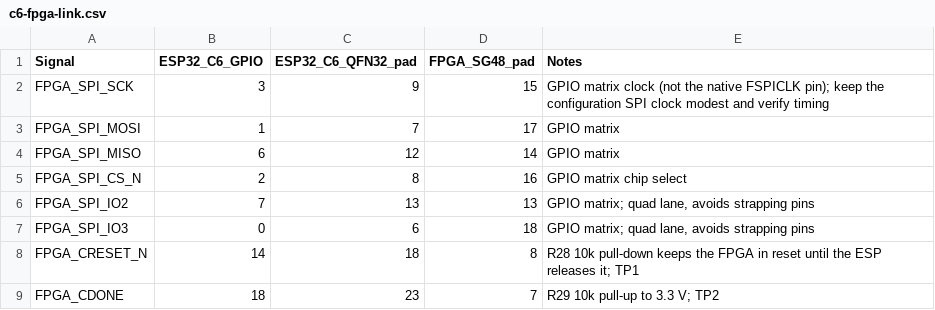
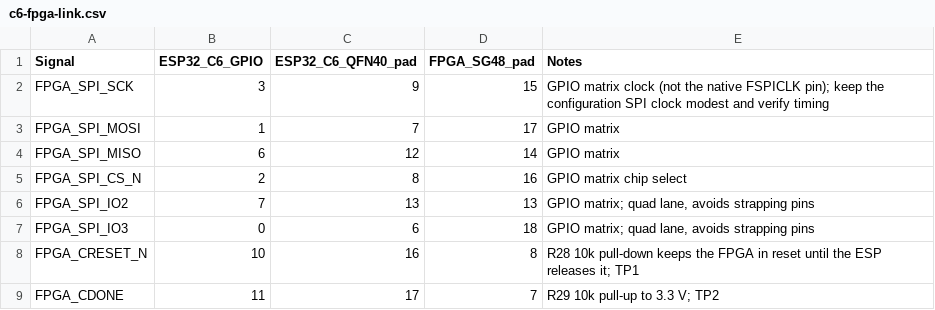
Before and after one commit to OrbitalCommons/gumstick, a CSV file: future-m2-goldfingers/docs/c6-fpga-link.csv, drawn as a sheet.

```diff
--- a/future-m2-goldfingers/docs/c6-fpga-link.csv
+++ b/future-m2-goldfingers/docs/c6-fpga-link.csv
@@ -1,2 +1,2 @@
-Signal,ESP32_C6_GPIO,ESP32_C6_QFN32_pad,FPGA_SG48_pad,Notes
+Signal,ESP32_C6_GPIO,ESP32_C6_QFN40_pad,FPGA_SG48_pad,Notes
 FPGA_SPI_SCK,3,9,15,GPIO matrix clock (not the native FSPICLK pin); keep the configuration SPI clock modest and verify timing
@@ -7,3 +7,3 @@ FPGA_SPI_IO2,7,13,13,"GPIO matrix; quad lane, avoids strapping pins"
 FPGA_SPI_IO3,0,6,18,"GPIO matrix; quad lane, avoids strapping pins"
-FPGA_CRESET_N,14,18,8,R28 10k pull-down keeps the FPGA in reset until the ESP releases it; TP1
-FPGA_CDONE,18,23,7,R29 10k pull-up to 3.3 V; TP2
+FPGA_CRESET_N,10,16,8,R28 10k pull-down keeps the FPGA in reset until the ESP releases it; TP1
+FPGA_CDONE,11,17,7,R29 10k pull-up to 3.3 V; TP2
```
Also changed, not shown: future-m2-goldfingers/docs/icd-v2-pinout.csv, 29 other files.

---

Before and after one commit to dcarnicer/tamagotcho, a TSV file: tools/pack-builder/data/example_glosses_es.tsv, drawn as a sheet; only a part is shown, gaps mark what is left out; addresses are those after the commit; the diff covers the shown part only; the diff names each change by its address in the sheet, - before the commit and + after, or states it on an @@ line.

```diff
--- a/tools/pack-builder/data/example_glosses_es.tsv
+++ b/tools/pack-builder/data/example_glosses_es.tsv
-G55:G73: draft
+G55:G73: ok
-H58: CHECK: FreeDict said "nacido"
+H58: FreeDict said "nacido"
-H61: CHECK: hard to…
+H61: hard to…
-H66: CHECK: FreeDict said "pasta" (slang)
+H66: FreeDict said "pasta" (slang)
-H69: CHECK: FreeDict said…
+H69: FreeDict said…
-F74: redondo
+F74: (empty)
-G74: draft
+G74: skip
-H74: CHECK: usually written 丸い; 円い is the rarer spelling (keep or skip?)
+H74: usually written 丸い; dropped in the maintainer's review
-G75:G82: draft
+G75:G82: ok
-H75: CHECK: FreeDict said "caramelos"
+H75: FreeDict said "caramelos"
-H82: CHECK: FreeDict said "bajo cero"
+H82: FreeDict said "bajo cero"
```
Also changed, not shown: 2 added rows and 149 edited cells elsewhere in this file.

* * *

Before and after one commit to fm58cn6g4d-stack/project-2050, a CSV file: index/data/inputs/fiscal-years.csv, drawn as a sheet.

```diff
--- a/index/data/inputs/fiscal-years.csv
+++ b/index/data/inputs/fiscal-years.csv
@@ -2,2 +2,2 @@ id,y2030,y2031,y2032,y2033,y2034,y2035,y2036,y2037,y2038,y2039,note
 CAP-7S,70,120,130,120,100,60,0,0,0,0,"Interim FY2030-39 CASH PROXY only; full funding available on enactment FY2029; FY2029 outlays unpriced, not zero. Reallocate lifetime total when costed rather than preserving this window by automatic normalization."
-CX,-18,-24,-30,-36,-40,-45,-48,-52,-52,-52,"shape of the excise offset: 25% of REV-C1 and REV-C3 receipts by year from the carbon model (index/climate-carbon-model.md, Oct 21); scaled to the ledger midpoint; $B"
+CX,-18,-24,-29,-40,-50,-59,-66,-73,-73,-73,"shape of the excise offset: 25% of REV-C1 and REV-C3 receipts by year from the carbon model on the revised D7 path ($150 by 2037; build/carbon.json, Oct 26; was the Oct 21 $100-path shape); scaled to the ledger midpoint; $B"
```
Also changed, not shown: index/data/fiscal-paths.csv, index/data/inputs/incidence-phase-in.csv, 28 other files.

## EXERCISE DETAILS
From the listing above, repeat exactly the lines starting at the line that includes "Before and after one commit to OrbitalCommons/gumstick, a" and ending at the line that includes "29 other files.", with nothing outside that span.

## SOLUTION TO THE EXERCISE
Before and after one commit to OrbitalCommons/gumstick, a CSV file: future-m2-goldfingers/docs/c6-fpga-link.csv, drawn as a sheet.

```diff
--- a/future-m2-goldfingers/docs/c6-fpga-link.csv
+++ b/future-m2-goldfingers/docs/c6-fpga-link.csv
@@ -1,2 +1,2 @@
-Signal,ESP32_C6_GPIO,ESP32_C6_QFN32_pad,FPGA_SG48_pad,Notes
+Signal,ESP32_C6_GPIO,ESP32_C6_QFN40_pad,FPGA_SG48_pad,Notes
 FPGA_SPI_SCK,3,9,15,GPIO matrix clock (not the native FSPICLK pin); keep the configuration SPI clock modest and verify timing
@@ -7,3 +7,3 @@ FPGA_SPI_IO2,7,13,13,"GPIO matrix; quad lane, avoids strapping pins"
 FPGA_SPI_IO3,0,6,18,"GPIO matrix; quad lane, avoids strapping pins"
-FPGA_CRESET_N,14,18,8,R28 10k pull-down keeps the FPGA in reset until the ESP releases it; TP1
-FPGA_CDONE,18,23,7,R29 10k pull-up to 3.3 V; TP2
+FPGA_CRESET_N,10,16,8,R28 10k pull-down keeps the FPGA in reset until the ESP releases it; TP1
+FPGA_CDONE,11,17,7,R29 10k pull-up to 3.3 V; TP2
```
Also changed, not shown: future-m2-goldfingers/docs/icd-v2-pinout.csv, 29 other files.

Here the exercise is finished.